When people think of “The Bachelor” on ABC, they think of pretty dresses, sobbing women, petty drama, more sobbing women and fake heterosexual romance. One thing that isn’t included on this list is diversity – but that shouldn’t be a surprise.
“The Bachelor” is a show ripe for comedic pickings. “Saturday Night Live” has parodies of this show, including skits entitled “Virgin Hunk” – a parody of Colton, whose gimmick as a bachelor was that he was a virgin –, “Bland Man” – making fun of perhaps every bachelor that show has ever had – and many others.
One common thread linking almost every Bachelor-related skit on “Saturday Night Live” is their repeated mentions of race. In the cut-for-time skit “New Bachelorette,” ABC flaunts their new progressive perspective on the show by including a black bachelorette. During the skit, almost every contestant is white and makes crude, insensitive remarks about black people in an attempt to be relatable to the black bachelorette. In other skits, Asians are mentioned to be minimally part of the script. While “Saturday Night Live” does this as part of their comedy sketches, there’s more truth to them than meets the eye.
A similarity between the “Saturday Night Live” skits and the actual show is that every bachelor has been white. In the almost two decades that “The Bachelor” has been around for, why has there never been a bachelor of color? In perhaps one of the most radical attempts of inclusivity in the franchise’s history, they chose a black bachelorette, Rachel Lindsay.
There has been little reference to the LGBTQ+ community in “The Bachelor” franchise. In some aspects it makes sense. If there’s a gay bachelor with male contestants, who’s to stop the contestants from getting with one another? On that argument, how has there been zero bisexual or pansexual relationships between two contestants?
The closest the franchise has gotten to LGBTQ+ inclusivity was in the 2019 season of “Bachelor in Paradise.” In this season they brought back Demi, who was revealed to have a girlfriend between seasons. However, this girlfriend has never been on any season of “The Bachelor” – until she was chosen to be in Bachelor in Paradise. She was the first contestant to be on this show with no prior experience with the franchise. Why else would she be on this season, save for the forced diversity two lesbians would create?

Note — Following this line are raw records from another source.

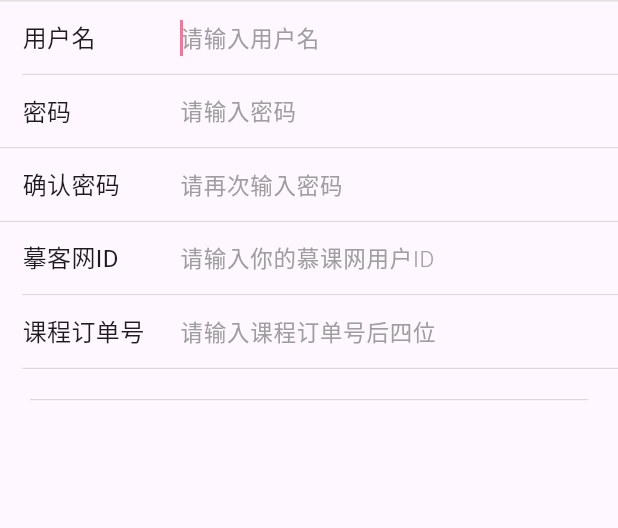
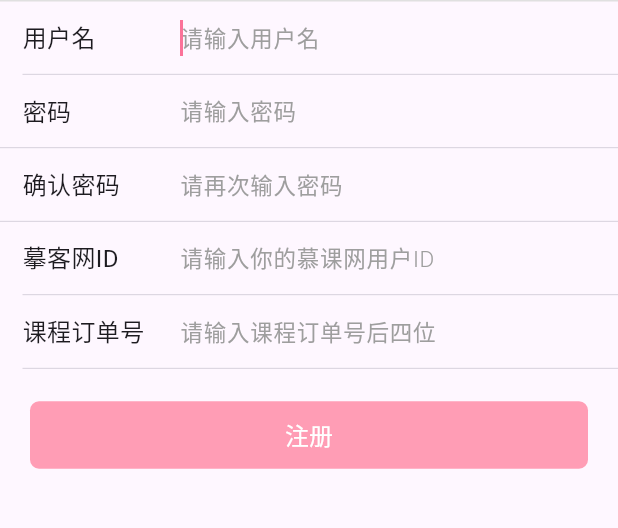
Before and after one commit to tospery/flutter_bilibili, a Flutter app: the screen it shows after launch, on a phone screen of 412 x 824 dp, the part 234-762 px from its top. Run offline on Flutter 3.47's test engine with Material 3 defaults, Android fonts, the phone set to English and light mode, and no system bars; our stand-ins replace dio, shared_preferences.

Commit message:
4-7 注册模块设计与实现

```diff
--- /dev/null
+++ b/lib/widget/login_button.dart
@@ -0,0 +1,33 @@
+import 'package:flutter/material.dart';
+import 'package:flutter_bilibili/utils/color.dart';
+
+class LoginButton extends StatelessWidget {
+  final String title;
+  final bool enable;
+  final VoidCallback? onPressed;
+
+  const LoginButton(
+    this.title, {
+    super.key,
+    this.enable = true,
+    this.onPressed,
+  });
+
+  @override
+  Widget build(BuildContext context) {
+    return FractionallySizedBox(
+      widthFactor: 1,
+      child: MaterialButton(
+        shape: RoundedRectangleBorder(borderRadius: BorderRadius.circular(6)),
+        height: 45,
+        onPressed: enable ? onPressed : null,
+        disabledColor: primary[50],
+        color: primary,
+        child: Text(
+          title,
+          style: const TextStyle(color: Colors.white, fontSize: 16),
+        ),
+      ),
+    );
+  }
+}
```
Also changed, not shown: lib/page/registration_page.dart (+37 -32 lines).
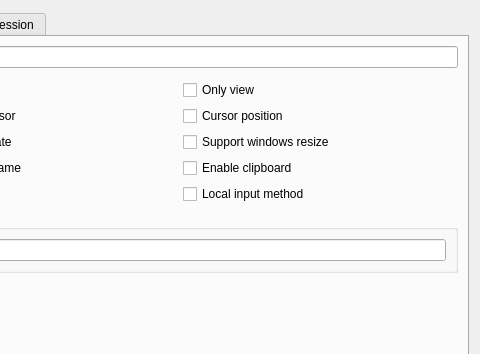
First picture: the form in Plugins/TigerVnc/Client/DlgSettingsVnc.ui, repository KangLin/RabbitRemoteControl, before the edit; both pictures show x 120 to 600 and y 0 to 354 of the 600 by 450 pixel window.
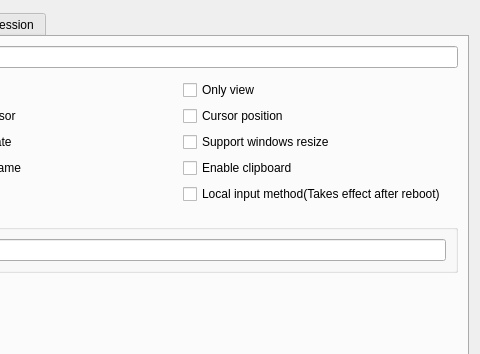
Second picture: the form after the edit. Icons and pictures are not drawn. Custom widgets are drawn as their Qt base class.

The edit to the form file:
```diff
--- a/Plugins/TigerVnc/Client/DlgSettingsVnc.ui
+++ b/Plugins/TigerVnc/Client/DlgSettingsVnc.ui
@@ -139,7 +139,7 @@
          <item>
           <widget class="QCheckBox" name="cbInputMethod">
            <property name="text">
-            <string>Local input method</string>
+            <string>Local input method(Takes effect after reboot)</string>
            </property>
           </widget>
          </item>
```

I’m all for inclusivity here, but bringing someone who has never been part of the franchise is pushing it.
The only example of true LGBTQ+ inclusivity was on “The Bachelor Vietnam,” during which two female contestants left the show together and are still in a deeply committed relationship to one another. American Bachelor, take notes!
One black bachelorette, a handful of contestants of color, and one instance of LGBTQ+ inclusivity – which hardly counts –isn’t enough to promote diversity in a show of this magnitude. With this statement out of the way, let’s examine one of the biggest complaints by fans in The Bachelor history: when Mike Johnson was not chosen to be the next bachelor.

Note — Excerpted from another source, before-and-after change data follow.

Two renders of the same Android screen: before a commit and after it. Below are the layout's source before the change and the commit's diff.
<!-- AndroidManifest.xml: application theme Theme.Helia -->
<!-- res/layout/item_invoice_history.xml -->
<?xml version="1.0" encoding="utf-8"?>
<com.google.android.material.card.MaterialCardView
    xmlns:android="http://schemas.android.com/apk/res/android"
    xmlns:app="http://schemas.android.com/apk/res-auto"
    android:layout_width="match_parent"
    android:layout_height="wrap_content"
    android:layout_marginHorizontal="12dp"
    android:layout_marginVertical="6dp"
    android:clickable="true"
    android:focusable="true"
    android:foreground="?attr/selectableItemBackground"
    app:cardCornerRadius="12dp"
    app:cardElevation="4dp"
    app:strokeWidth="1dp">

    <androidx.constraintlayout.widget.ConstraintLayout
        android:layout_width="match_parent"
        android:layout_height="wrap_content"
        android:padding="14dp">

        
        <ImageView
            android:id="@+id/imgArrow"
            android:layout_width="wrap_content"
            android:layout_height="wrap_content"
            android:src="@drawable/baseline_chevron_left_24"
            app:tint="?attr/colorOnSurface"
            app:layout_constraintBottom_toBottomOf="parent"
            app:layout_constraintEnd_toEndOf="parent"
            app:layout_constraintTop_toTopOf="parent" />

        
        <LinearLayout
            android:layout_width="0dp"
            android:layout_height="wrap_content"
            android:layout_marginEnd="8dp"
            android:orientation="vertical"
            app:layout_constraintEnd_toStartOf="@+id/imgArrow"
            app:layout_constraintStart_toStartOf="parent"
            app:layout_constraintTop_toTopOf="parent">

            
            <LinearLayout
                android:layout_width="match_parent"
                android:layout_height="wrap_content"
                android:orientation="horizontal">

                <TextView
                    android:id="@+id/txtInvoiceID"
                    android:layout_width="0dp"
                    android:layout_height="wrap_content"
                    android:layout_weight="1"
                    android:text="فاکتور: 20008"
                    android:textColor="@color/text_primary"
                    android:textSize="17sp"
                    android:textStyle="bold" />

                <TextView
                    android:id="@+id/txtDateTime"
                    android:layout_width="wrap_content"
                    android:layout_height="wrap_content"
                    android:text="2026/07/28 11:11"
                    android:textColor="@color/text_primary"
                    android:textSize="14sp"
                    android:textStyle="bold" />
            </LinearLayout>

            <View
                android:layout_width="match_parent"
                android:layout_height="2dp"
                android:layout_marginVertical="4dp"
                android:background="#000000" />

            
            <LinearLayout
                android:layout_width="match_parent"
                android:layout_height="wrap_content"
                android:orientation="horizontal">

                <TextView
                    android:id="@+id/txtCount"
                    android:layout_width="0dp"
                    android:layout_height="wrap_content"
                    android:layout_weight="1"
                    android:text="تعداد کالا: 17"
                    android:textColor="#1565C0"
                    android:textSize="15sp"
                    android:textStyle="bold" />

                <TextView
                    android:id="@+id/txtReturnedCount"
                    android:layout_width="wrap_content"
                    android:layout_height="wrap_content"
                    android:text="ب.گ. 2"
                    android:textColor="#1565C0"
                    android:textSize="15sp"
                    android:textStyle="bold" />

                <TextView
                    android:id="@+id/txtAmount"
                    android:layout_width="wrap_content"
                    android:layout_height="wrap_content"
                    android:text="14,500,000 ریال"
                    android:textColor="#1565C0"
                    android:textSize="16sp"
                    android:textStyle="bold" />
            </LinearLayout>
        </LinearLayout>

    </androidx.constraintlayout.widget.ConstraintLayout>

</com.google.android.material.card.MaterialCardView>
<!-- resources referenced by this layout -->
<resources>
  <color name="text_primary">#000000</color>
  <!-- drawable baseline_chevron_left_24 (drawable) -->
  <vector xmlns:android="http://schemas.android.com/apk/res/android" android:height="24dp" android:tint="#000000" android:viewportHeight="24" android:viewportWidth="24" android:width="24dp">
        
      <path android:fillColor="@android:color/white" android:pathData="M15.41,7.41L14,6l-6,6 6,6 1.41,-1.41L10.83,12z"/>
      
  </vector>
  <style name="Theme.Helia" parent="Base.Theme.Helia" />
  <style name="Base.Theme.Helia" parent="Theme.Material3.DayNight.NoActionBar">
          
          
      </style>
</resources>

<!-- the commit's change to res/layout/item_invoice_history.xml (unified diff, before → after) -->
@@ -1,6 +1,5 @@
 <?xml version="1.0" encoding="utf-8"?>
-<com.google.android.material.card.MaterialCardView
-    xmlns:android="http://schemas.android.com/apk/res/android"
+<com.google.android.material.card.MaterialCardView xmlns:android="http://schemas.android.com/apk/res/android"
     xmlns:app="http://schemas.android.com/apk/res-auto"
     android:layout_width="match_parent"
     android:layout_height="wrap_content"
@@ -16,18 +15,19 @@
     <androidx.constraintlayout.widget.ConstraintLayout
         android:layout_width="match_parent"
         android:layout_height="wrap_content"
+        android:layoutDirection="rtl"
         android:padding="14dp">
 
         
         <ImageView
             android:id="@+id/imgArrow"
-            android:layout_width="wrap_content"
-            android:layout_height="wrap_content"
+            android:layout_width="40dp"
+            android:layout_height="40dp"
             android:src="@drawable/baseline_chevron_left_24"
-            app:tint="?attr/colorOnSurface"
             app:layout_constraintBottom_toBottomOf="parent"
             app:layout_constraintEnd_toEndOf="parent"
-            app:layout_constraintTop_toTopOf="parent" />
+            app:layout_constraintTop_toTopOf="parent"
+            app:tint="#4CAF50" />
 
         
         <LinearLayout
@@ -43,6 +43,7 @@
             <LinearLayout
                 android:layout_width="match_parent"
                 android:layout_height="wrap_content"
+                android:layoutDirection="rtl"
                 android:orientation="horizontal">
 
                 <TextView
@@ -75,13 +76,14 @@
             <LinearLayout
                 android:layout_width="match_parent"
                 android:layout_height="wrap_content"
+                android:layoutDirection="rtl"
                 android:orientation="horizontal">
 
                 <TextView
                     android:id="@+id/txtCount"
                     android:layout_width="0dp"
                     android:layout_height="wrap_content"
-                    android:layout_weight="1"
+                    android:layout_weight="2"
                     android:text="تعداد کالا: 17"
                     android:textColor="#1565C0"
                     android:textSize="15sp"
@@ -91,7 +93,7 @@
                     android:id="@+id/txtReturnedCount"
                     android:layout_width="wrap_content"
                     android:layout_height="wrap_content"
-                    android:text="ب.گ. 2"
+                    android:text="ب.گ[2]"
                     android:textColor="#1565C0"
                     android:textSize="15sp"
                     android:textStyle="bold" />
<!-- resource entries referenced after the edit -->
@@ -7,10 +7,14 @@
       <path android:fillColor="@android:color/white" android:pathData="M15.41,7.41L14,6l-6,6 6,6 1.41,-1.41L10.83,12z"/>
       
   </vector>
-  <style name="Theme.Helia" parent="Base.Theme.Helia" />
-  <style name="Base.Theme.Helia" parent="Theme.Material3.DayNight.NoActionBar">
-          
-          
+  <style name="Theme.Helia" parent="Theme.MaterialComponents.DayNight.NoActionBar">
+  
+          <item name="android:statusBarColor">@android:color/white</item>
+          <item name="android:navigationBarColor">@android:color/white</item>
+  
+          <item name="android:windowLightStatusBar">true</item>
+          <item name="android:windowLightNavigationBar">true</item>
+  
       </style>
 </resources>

Johnson was on Hannah Brown’s season of “The Bachelorette” and became popular almost instantly. He didn’t win and was instead slated to appear on the following season of “Bachelor in Paradise.” This move completely deconfirmed his status as the next Bachelor, and the position was given to “Pilot Pete” instead. I don’t need to tell you that Pete is white.
Johnson revealed his disappointment with this decision during an interview on the “Bachelor Happy Hour With Rachel and Ali” podcast, stating that he wanted the role because it was “bigger than [him] and [he] wanted to represent for all people of color.” He goes on to say that “The Bachelor” needed an Asain Bachelor, an Indian Bachelor and more people outside of “just black and white.” He admits that he did audition to be the Bachelor and completely wanted to be the next Bachelor. And yet, despite what would have been a groundbreaking move, ABC chose yet another white Bachelor.
So how do we make “The Bachelor” franchise more open and inclusive? The network ought to pick more diverse people to appear on their shows in more ways than just contestants. They should offer better support to couples in the “Paradise” series, especially with the potential LGBTQ+ pairings. While LGBTQ+ people will likely not fit into the standard “Bachelor” and “Bachelorette” series, the Bachelors and Bachelorettes need to be racially diverse. We live in a diverse society, so why should our reality television shows not be a reflection of the society we live in?